It’s Labor Day Weekend, and for 90 percent of the work force it’s a chance to kick up their feet and relax. And for the other 10 percent, well, it’s just another three days to try to figure out how to make some money.
But prospects aren’t as bleak as they might seem if people can figure out how to tap their own talents and actually do something they love. Just ask Jimi Taylor of Taylor Made Gift Baskets in Lilburn.
Taylor said her business has never been better and demand for her baskets just keeps growing. No matter how bad the economy, people still keep giving gifts, everything from graduation gifts for grandkids to corporate gifts for clients.
Taylor, who has been in the gift basket business for 22 years, says there are countless opportunities for making money through gift giving. In fact, she’s even written a book about it. Her book, “Been There Done That: How to Start a Successful Gift Basket Business,” includes everything from tips on networking to sample business letters. Taylor, who stresses that business skills are more important than artistic ability, also conducts gift basket workshops all over the country.
People ask why in the world she goes out and creates competition.
“I’m not worried about competition,” Taylor says. “There’s room out there for everyone.”
Actually, there’s a need for more gift basket creators. But you don’t have to operate at this level to make money. Taylor says there’s a huge demand for gift items, noting that everyone she knows, herself included, started out in their own kitchen.
“Right now, there’s a big demand for things that are Southern,” she said.
Some of her big sellers include Native South, founded by Lynne Brice of Conyers, which features novelty foods such as peach-shaped tortilla chips. Nam’s Bits, dime-sized chocolate chip cookies, were inspired by the owner’s “nammy” who baked them with love for her grandchildren. And the newest kid on the block is Channon “Chay” Powell in Norcross. After losing her job, she drew on her Big Easy roots and founded Chay J’s New Orleans Candies, featuring, among other delights, her signature Creole pretzels.

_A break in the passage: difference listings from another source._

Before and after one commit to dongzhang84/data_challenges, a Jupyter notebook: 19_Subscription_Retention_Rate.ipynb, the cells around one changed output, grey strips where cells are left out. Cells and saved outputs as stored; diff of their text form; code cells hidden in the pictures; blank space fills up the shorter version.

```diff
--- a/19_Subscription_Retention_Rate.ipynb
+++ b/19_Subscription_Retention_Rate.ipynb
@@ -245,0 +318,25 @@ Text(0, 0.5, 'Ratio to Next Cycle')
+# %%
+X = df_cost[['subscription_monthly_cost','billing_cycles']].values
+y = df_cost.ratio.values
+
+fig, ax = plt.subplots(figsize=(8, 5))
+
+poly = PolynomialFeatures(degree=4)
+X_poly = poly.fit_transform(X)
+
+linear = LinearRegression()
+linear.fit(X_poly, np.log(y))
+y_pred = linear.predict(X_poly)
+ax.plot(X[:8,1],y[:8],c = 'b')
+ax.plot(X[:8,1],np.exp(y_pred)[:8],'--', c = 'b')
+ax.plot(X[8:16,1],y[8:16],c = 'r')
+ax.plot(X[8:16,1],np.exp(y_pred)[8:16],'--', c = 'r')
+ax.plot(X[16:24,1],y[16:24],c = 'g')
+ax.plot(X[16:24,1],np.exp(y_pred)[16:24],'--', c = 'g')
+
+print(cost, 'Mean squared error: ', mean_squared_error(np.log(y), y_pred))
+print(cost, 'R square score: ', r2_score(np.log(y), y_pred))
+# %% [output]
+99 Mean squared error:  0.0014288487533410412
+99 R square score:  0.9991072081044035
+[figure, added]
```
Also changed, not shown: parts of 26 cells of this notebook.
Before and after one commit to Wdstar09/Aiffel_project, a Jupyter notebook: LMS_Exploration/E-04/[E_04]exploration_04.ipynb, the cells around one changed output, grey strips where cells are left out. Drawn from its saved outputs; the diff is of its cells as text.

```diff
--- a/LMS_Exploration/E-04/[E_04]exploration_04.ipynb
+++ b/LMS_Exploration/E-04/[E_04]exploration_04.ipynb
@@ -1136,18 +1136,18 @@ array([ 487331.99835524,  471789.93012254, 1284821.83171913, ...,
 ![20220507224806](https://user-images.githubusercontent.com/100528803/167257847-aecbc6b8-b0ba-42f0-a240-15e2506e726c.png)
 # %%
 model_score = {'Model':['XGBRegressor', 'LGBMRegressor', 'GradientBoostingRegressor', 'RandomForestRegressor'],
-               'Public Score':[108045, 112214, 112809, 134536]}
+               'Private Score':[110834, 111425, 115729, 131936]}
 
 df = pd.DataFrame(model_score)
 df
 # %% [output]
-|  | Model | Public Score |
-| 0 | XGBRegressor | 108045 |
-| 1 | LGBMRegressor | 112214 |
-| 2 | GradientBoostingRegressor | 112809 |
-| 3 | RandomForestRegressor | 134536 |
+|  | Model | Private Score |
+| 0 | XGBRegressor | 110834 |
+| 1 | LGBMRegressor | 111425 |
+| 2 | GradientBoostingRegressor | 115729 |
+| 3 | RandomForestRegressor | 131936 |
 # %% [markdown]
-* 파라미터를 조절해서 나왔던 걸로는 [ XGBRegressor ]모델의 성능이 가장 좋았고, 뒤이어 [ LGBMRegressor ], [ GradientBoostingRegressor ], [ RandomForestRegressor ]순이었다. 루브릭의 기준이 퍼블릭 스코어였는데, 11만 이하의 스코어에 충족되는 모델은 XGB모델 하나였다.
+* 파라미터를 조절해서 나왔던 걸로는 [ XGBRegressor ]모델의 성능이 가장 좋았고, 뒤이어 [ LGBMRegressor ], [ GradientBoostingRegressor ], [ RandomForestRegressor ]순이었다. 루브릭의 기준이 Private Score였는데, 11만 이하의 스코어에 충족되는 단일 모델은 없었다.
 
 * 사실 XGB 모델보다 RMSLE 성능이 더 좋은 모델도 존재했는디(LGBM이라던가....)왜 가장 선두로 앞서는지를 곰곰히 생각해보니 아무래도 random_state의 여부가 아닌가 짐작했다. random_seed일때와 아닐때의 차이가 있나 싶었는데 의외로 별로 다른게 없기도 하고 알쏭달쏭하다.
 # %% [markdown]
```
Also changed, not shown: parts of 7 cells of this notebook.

And it doesn’t have to be about food. Music is also marketable. Pianist Judy Boehm, of Suwanee recorded four CDs, which are among the most requested items on Taylor’s shelves. Other popular gift items include homemade soap and a microwaveable facial wrap.
Taylor noted that she saw many products at the Farmer’s Markets this summer that could be wonderful gift basket fillers and that if anyone is interested going wholesale with their products, with Christmas around the corner, now is the time to get a foothold in the business.
“I’m already getting requests for Christmas items,” she said. “I hope I can fill them all.”
If you’re looking for labor — and yes, Taylor says, it does involve labor — how cool to think you can cash in on helping others to give.
Susan Larson is a Lilburn resident. E-mail her at firstname.lastname@example.org.